§ **Task statement**:
Where the string "subgraph" shows up in a line of the records, copy that line.

━━━ Exercise data

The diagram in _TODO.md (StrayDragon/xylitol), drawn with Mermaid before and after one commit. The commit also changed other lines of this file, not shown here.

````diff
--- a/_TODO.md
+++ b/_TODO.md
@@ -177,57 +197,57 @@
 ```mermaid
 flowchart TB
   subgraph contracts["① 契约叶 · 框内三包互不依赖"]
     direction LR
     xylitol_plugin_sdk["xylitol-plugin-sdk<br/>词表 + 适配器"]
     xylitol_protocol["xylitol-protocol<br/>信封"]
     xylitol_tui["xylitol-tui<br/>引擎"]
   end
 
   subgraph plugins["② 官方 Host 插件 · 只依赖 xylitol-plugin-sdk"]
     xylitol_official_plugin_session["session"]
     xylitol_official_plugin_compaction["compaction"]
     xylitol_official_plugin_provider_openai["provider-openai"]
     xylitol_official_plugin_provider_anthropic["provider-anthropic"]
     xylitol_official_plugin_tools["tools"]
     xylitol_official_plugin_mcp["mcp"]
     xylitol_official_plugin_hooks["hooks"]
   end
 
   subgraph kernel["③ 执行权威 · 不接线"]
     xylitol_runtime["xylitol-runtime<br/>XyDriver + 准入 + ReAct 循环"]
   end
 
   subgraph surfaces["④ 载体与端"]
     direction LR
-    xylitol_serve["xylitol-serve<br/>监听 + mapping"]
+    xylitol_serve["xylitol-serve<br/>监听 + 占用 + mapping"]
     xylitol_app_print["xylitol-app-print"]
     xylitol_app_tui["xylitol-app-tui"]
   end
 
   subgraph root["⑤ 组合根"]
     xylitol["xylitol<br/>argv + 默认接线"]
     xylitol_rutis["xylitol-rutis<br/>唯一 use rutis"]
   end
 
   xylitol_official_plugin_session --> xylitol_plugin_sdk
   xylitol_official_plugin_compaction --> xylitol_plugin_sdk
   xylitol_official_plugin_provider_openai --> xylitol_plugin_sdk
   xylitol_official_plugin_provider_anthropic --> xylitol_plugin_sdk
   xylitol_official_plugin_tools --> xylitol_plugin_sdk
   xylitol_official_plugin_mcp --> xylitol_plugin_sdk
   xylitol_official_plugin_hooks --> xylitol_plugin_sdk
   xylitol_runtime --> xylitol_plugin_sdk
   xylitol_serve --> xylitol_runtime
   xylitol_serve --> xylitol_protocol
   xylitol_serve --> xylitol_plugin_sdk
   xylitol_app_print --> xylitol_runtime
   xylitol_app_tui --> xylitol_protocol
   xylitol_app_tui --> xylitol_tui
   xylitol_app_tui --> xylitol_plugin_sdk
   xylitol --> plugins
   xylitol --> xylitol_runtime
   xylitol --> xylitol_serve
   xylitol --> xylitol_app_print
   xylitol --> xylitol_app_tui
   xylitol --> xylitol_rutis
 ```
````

━━━━━━

§ **Output below**:
   subgraph contracts["① 契约叶 · 框内三包互不依赖"]
   subgraph plugins["② 官方 Host 插件 · 只依赖 xylitol-plugin-sdk"]
   subgraph kernel["③ 执行权威 · 不接线"]
   subgraph surfaces["④ 载体与端"]
   subgraph root["⑤ 组合根"]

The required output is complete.